Over time, an ongoing battle of attrition in Iraq may work to the advantage of rebel forces in Syria. While ISIS is well organized and formidable in some respects, maintaining a two- or three-front war will require it to allocate resources against multiple threats, replace combat losses, integrate captured equipment, consolidate its hold on newly gained areas, and stave off Iraqi counteroffensives and opportunistic advances by its enemies in Syria. For an organization of its size, this adds up to a serious challenge.

In Syria, it is unclear to what extent the rebels can take advantage of the situation. Opportunities could arise to make gains against ISIS and the regime, but the rebels’ ability to exploit them is uncertain. Their weaknesses in command likely mean that any such response would be ad hoc and depend on existing or newly formed coalitions of rebel units. This would reduce the prospect for major success against their enemies. For the Assad regime, the Iraq situation is yet another major challenge. Damascus will need to find a way to compensate for the loss of allied Iraqi militants and perhaps intensify the fight against ISIS in areas where regime forces are weak. Furthermore, any success it has against ISIS would actually help the Syrian opposition. Again, events on the battlefield will clarify the true effects of the crisis. If ISIS becomes involved in a protracted war of attrition in Iraq, its position in Syria could weaken visibly. Rebel successes or failures against the Assad regime will indicate whether or not they have been able to take advantage of the situation. Likewise, further regime victories against the rebels and an increase in Hezbollah forces would indicate that Assad is overcoming the negative effects of the crisis. There will be plenty of conflicting claims about all of this, but the facts on the ground should become clear.

Finally, while the ISIS advance in Iraq has increased the complexity of the Syrian war, it also presents another opportunity for the United States and its allies to make gains against Assad. Military assistance to moderate Syrian rebel groups would help them take advantage of the situation, allowing them to act more effectively against ISIS, the enemy of all, and the regime, the enemy of most.
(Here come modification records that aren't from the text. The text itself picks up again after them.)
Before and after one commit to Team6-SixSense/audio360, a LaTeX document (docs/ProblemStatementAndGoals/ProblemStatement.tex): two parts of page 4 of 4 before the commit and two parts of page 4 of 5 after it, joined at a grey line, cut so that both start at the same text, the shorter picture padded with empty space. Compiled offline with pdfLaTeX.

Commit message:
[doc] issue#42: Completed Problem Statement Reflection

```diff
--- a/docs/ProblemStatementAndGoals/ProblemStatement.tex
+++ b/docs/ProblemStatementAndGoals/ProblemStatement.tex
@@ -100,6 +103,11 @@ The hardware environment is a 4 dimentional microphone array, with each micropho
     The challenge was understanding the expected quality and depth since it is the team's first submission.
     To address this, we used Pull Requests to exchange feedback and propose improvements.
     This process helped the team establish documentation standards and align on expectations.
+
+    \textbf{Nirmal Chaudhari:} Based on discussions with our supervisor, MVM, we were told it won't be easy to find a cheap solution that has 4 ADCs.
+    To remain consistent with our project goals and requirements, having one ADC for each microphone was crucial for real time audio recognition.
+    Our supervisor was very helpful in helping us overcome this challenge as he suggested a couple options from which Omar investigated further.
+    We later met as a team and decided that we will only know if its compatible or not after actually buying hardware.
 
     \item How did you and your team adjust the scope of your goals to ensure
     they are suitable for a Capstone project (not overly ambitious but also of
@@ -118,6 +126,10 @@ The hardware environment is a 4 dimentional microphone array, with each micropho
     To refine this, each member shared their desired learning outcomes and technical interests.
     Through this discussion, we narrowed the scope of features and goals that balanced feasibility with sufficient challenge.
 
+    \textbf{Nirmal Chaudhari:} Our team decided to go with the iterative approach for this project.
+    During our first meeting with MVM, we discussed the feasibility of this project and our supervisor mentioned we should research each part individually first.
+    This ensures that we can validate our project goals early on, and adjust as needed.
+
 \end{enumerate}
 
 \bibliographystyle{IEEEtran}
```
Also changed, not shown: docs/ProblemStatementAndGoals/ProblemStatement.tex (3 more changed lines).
Given that ISIS-seized American military equipment could soon affect the group’s capabilities in Syria, the rebels may need concrete U.S. assistance now more than ever.

Jeffrey White is a defense fellow with The Washington Institute and a former senior defense intelligence officer.